Asbury math and science students land impressive internships
Published 11:21 am Thursday, May 23, 2019
From staff reports
As final exams and graduation ceremonies are wrapping up at colleges and universities across the country, many college students head out for a summer of fun, travel or relaxing at home.
But summer break will look at little different for Asbury University math and science majors who are spending their vacations in a variety of impressive research internships across the country.
This year, 23 students from the school of science, health and mathematics will serve as research interns for companies such as Avanti Lipids, the United States Air Force, Smith’s Lake, Proactive Worldwide, Eppley and more.
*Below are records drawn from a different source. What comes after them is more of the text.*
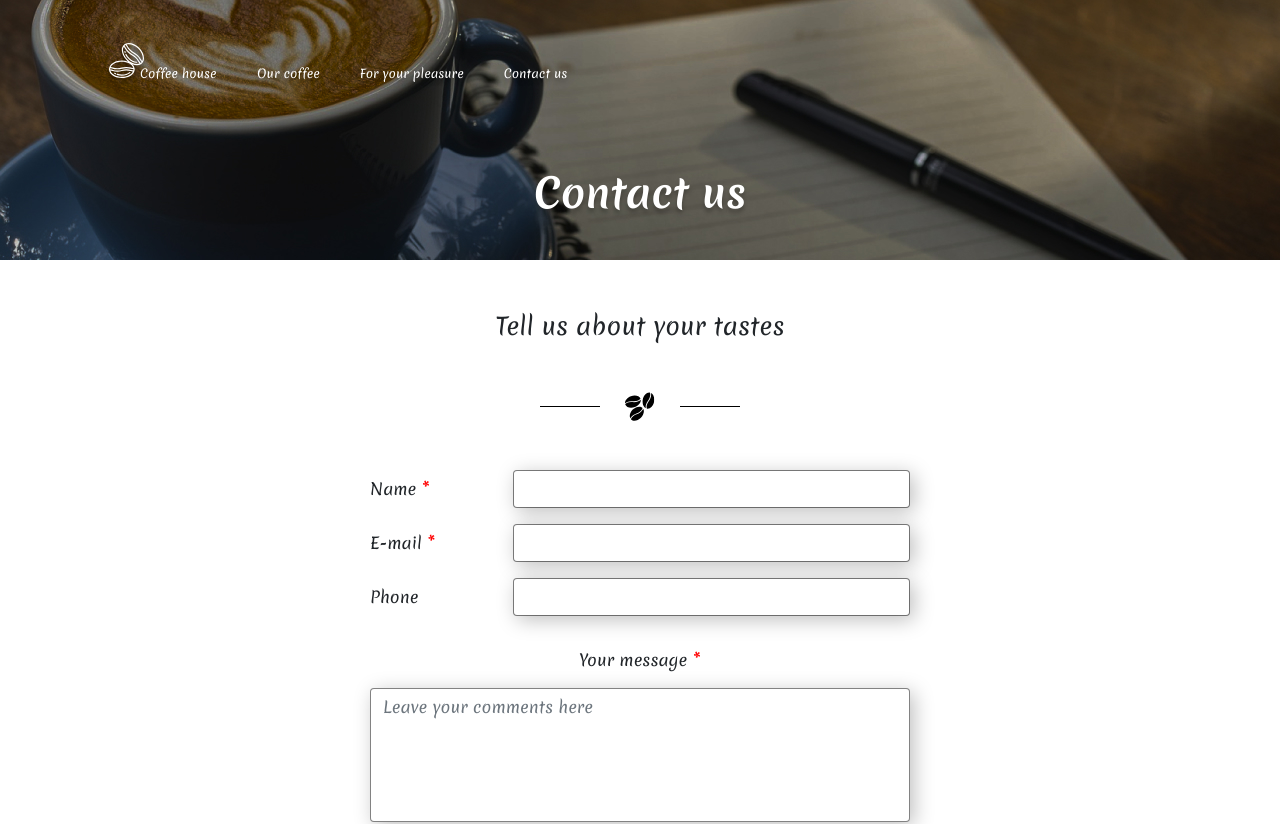
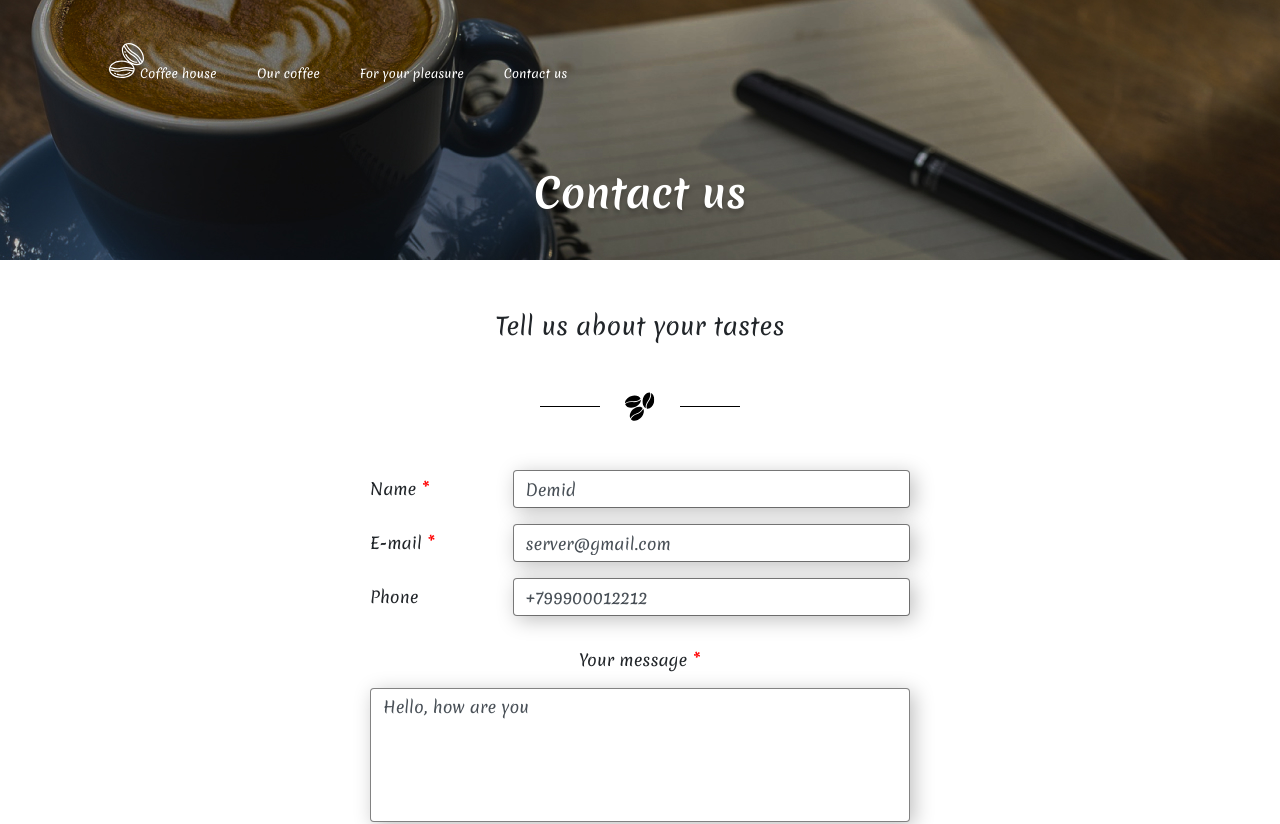
Before and after one commit to xycu2/vue-coffee-shop, a Vue app: page /contact-us in a window 1280 px wide. Shown: the top 824 px of the page. Built offline with nearby package versions, Linux system fonts and the light colour scheme.

Commit message:
feat: add a form model to ContactsView and bind the properties to the form's input fields

```diff
--- a/src/views/ContactsView.vue
+++ b/src/views/ContactsView.vue
@@ -26,7 +26,7 @@
                                     </label>
                                 </div>
                                 <div class="col col-12 col-sm-9">
-                                    <input type="text" class="form-control" id="name-input">
+                                    <input type="text" class="form-control" id="name-input" v-model="form.name">
                                 </div>
                             </div>
 
@@ -38,7 +38,7 @@
                                     </label>
                                 </div>
                                 <div class="col col-12 col-sm-9">
-                                    <input type="email" class="form-control" id="email-input">
+                                    <input type="email" class="form-control" id="email-input" v-model="form.email">
                                 </div>
                             </div>
 
@@ -49,7 +49,7 @@
                                     </label>
                                 </div>
                                 <div class="col col-12 col-sm-9">
-                                    <input type="tel" class="form-control" id="phone-input">
+                                    <input type="tel" class="form-control" id="phone-input" v-model="form.phone">
                                 </div>
                             </div>
 
@@ -61,7 +61,7 @@
                                     </label>
                                 </div>
                                 <div class="col col-12">
-                                    <textarea class="form-control" name="message" id="message" rows="5"
+                                    <textarea class="form-control" name="message" id="message" rows="5" v-model="form.inputText"
                                         placeholder="Leave your comments here"></textarea>
                                 </div>
                             </div>
@@ -84,6 +84,17 @@ import NavBarComponent from '../components/NavBarComponent.vue'
 import TitleHeaderComponent from '../components/TitleHeaderComponent.vue';
 
 export default {
-    components: {NavBarComponent, TitleHeaderComponent}
+    components: {NavBarComponent, TitleHeaderComponent},
+    data() {
+        return {
+            form: {
+                    id: 0,
+                    name: 'Demid',
+                    email: 'server@gmail.com',
+                    phone: '+799900012212',
+                    inputText: 'Hello, how are you'
+            }
+        }
+    }
 }
 </script>
```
“Given the size of a school like Asbury and the overall number of STEM majors, it is pretty remarkable to have 23 of our students participating in undergraduate research experiences this summer,” said Dr. Vins Sutlive, dean of the school of science, h0ealth and mathematics. “This reflects not only on the quality of our students, but the dedication of our faculty who have encouraged our students to seek these co-curricular opportunities.”
Students will be interning in states including Kentucky, Ohio, Pennsylvania, Oklahoma, Texas, Tennessee and Virginia. These opportunities include several highly competitive research experiences sponsored by the National Science Foundation.
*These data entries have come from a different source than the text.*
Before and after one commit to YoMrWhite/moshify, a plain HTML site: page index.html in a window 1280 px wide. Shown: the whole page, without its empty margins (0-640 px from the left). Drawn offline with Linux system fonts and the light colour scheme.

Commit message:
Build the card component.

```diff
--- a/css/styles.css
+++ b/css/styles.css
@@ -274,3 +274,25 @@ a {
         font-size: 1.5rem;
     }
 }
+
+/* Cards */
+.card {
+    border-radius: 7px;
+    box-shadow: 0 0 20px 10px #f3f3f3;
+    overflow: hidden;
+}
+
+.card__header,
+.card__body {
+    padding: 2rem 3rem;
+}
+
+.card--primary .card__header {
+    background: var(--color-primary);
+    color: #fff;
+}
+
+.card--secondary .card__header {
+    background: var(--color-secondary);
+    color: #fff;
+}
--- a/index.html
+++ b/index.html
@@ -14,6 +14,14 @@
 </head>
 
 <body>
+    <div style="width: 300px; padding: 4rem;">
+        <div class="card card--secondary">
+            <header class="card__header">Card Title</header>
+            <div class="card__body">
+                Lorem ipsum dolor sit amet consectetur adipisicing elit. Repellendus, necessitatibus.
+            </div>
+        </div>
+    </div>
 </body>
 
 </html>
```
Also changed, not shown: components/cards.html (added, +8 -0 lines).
Several students will stay on campus to do research for Avanti Lipids, Fisher Tropsch Research, Eppley and Proactive Worldwide.
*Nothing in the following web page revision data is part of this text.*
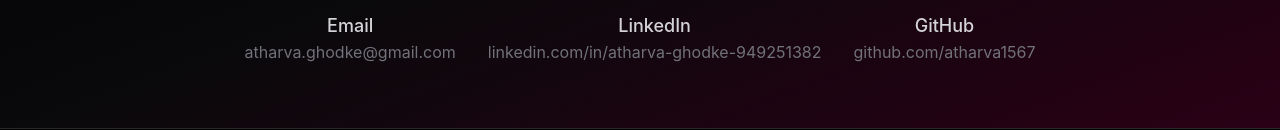
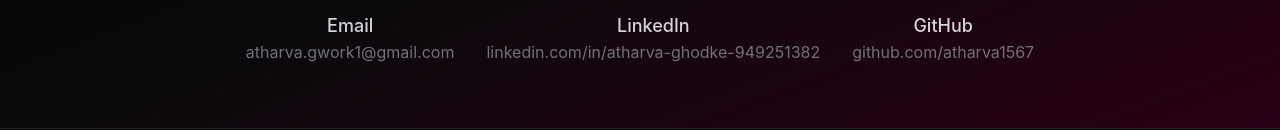
Before and after one commit to atharva1567/Personal-Portfolio, a Next.js app: page / in a window 1280 px wide. Shown: the part 9112-9242 px from the top of the page. Built offline with nearby package versions, Linux system fonts and the light colour scheme.

Commit message:
Update portfolio contact email

```diff
--- a/components/contact-section.jsx
+++ b/components/contact-section.jsx
@@ -26,8 +26,8 @@ export default function ContactSection() {
     {
       icon: Mail,
       label: "Email",
-      value: "atharva.ghodke@gmail.com",
-      href: "mailto:atharva.ghodke@gmail.com",
+      value: "atharva.gwork1@gmail.com",
+      href: "mailto:atharva.gwork1@gmail.com",
     },
     {
       icon: Linkedin,
```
In addition to the 23 students embarking on research experiences this summer, seven school of science, health and mathematics students who graduated this May will be entering medical or graduate school programs in the fall; while, several others have already received and accepted job offers.
Alexis Ruffing is looking forward to working with Dr. Francesc Marti in his lab at the Department of Surgery at University of Kentucky’s College of Medicine. Ruffing will assist Marti in researching the role of Regulatory T Cells in transplantation, specifically renal transplants.
“It feels very rewarding to have this opportunity,” Ruffing said. “It is a great privilege to be a part of research with such great potential to impact people around the world. Transplant rejection is a very real issue in health care today and it is a blessing to be able to be a part of advances in this field.”
Engler, who will be working with Dr. Wilson Shafer on the Eppley CO2 utilization research on Asbury’s campus, solidified his research internship after taking a class with Shafer which later evolved into a volunteer opportunity and now, the work he’ll be doing this summer. The research will focus on urban air purification.
“The research involves utilizing algae bio reactors to reduce carbon dioxide emission, as well as analyzing data from the reactors to build a model for algae growth in our specific system,” Engler said. “The project is currently open-ended with the first application being to build a working outdoor algae system that could be placed in urban areas.”
For Engler, the unique hands-on work experience is irreplaceable and he’s thankful for the many connections and opportunities he’s come across through Asbury.
“I really appreciate the opportunity to be involved in this research,” Engler said. “Classroom learning is important, but for any line of work, nothing replaces hands on experience. It’s a chance to learn research work and get a taste of what I might be doing with my major.”